The mold sampling method one chooses should be determined by the objective of the investigation. One may sample air or surfaces for mold contamination. The standard method for sampling air is to use a volumetric sampler e.g. RCS or Andersen N6 for viable airborne spores and hyphal fragments and Air-O-Cell, VersaTrap, Allergenco and others such cassettes for total spore counts. Testing of surfaces may involve use of RODAC agar plates for smooth surfaces, and swabs and adhesive tape on all other surfaces. It is important to note that adhesive tapes may not work well on wet and porous surfaces. Bulk samples can also be taken and plated onto agar plates or analysed by direct microscopic examination. Dust samples can be collect from surfaces such as carpets, upholstered furniture and textiles.

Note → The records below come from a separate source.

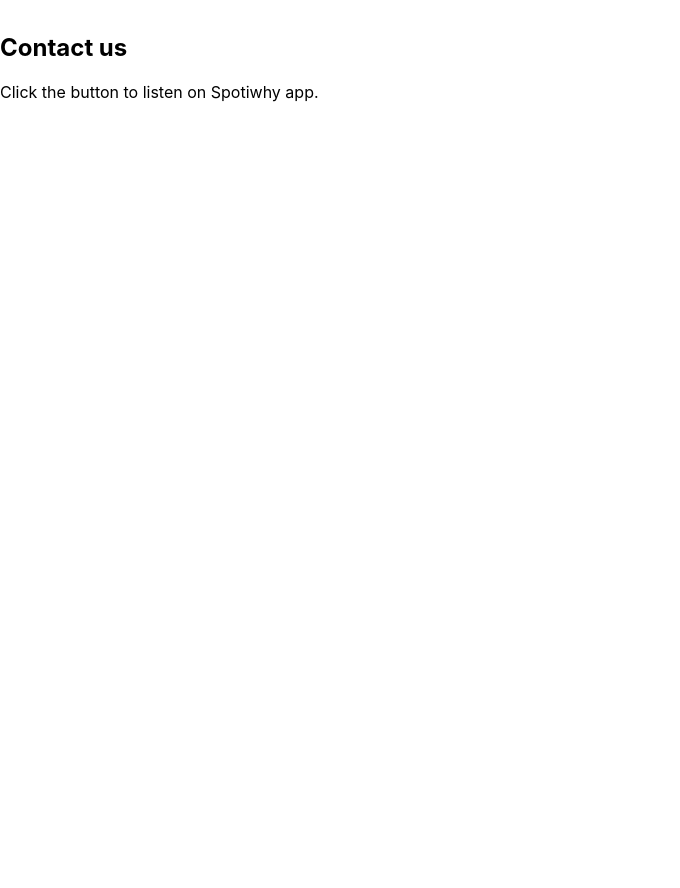
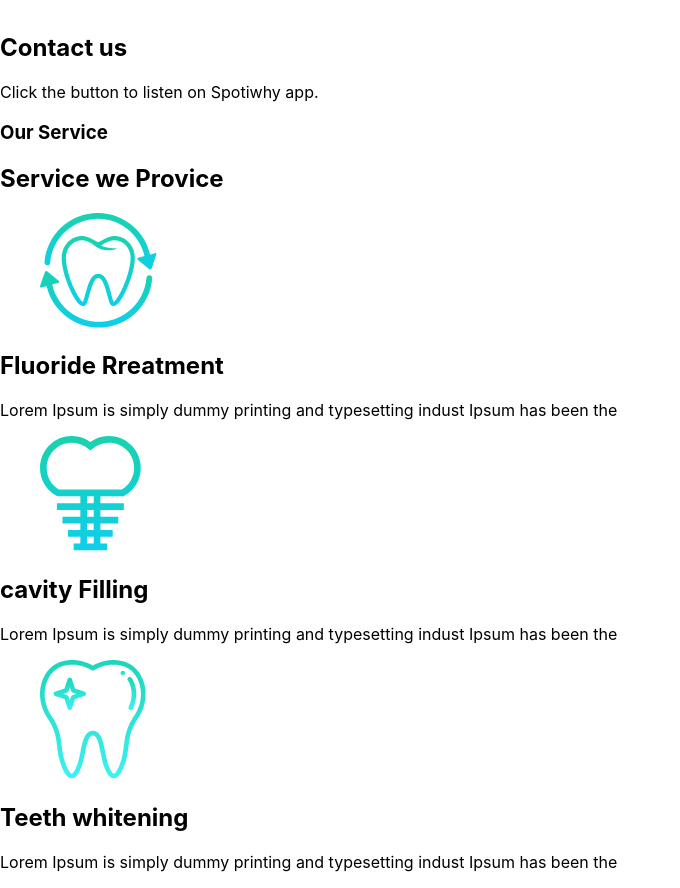
Before and after one commit to differentcoder/doctors-portal, a React (Create React App) app: page / in a window 1280 px wide. Shown: the part 2760-3648 px from the top of the page, without its empty margins (0-680 px from the left). Before the commit the page ends 2878 px from the top, so only its background shows below. Built offline with nearby package versions, Linux system fonts and the light colour scheme.

Commit message:
Service  update

```diff
--- a/src/Pages/Home/Banner.js
+++ b/src/Pages/Home/Banner.js
@@ -6,7 +6,7 @@
         <div className="hero min-h-screen">
             <div className="hero-content flex-col lg:flex-row-reverse">
 
-                <img src={chair} className="max-w-sm rounded-lg shadow-2xl" />
+                <img src={chair} className="max-w-sm rounded-lg shadow-2xl" alt='new' />
                 <div>
                     <h1 className="text-5xl font-bold">Your New Smile Starts Here</h1>
                     <p className="py-6">Lorem Ipsum is simply dummy text of the printing and typesetting industry. Lorem Ipsum has been the industry's standard dummy text ever since the</p>
--- a/src/Pages/Home/Home.js
+++ b/src/Pages/Home/Home.js
@@ -1,12 +1,14 @@
 import React from 'react';
 import Banner from './Banner';
 import Info from './Info';
+import Services from './Services';
 
 const Home = () => {
     return (
-        <div>
+        <div className='px-12'>
             <Banner></Banner>
             <Info></Info>
+            <Services></Services>
         </div>
     );
 };
--- /dev/null
+++ b/src/Pages/Home/Service.js
@@ -0,0 +1,20 @@
+import React from 'react';
+
+const Service = ({service}) => {
+
+    return (
+        <div>
+            <div className="card lg:max-w-lg bg-base-100 shadow-xl">
+            <figure className="px-10 pt-10">
+                <img src={service.img} alt="Shoes" className="rounded-xl" />
+            </figure>
+            <div className="card-body items-center text-center">
+                <h2 className="card-title">{service.name}</h2>
+                <p>{service.description}</p>
+            </div>
+            </div>
+        </div>
+    );
+};
+
+export default Service;
--- /dev/null
+++ b/src/Pages/Home/Services.js
@@ -0,0 +1,47 @@
+import React from 'react';
+import Service from './Service';
+import fluoride from '../../assets/images/fluoride.png'
+import cavity from '../../assets/images/cavity.png'
+import whitening from '../../assets/images/whitening.png'
+
+const Services = () => {
+    const services =[
+        {
+            _id:1,
+            name:'Fluoride Rreatment',
+            description : 'Lorem Ipsum is simply dummy printing and typesetting indust Ipsum has been the',
+            img : fluoride
+        },
+        {
+            _id:2,
+            name:'cavity Filling',
+            description : 'Lorem Ipsum is simply dummy printing and typesetting indust Ipsum has been the',
+            img : cavity
+        },
+        {
+            _id:3,
+            name:'Teeth whitening ',
+            description : 'Lorem Ipsum is simply dummy printing and typesetting indust Ipsum has been the',
+            img : whitening
+        },
+    ]
+    return (
+        <div className='my-28'>
+            <div className="text-center">
+                <h3 className='text-primary text-xl font-bold uppercase'>Our Service</h3>
+                <h2 className='text-4xl'>Service we Provice</h2>
+            </div>
+            <div className='grid sm:grid-cols-1 md:grid-cols-2 lg:grid-cols-3 gap-10'>
+                {
+                    services.map(service => <Service
+                    key={service._id}
+                    service={service}
+                        ></Service>)
+                }
+            </div>
+
+        </div>
+    );
+};
+
+export default Services;
```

Media For Mold Sampling
It’s important to select media for mold sampling wisely. If one decides to collect viable air samples, the choice of media to use is very
important. Generally, malt extract agar (MEA) is used. It is a “broad spectrum” medium that supports the growth of a wide range of fungal species. However, antibiotics may have to be incorporated to surpress bacteria growth. Its main disadvantage is that fast growing molds tend to overgrow slow growers making it difficult to count colonies. To overcome this problem, DG18 and Rose Bengal can be used. These media have compounds added to them to slow down fast growing fungi and inhibit bacterial growth. If one is sampling a relatively dry environment, MEA+40% sucrose would be recommended for detecting xerophilic (dry loving) fungi.
Currently, the only reliable means for routine identification of mold species is to perform traditional mycological methods. This requires years of training and practice. Be sure to use a lab that has a qualified Mycologist on-board (preferably at PhD level). The lab should also be regularly participating in a recognised proficiency testing program such as the AIHA EMPAT program.
Performing Effective Mold Sampling
If you need to take mold samples, use properly trained personnel or to get yourself trained. If you decide to undergo training, select a mold training course that provides skills and background information to enable you recognize indoor mold, develop effective mold sampling strategies, and interpret laboratory results.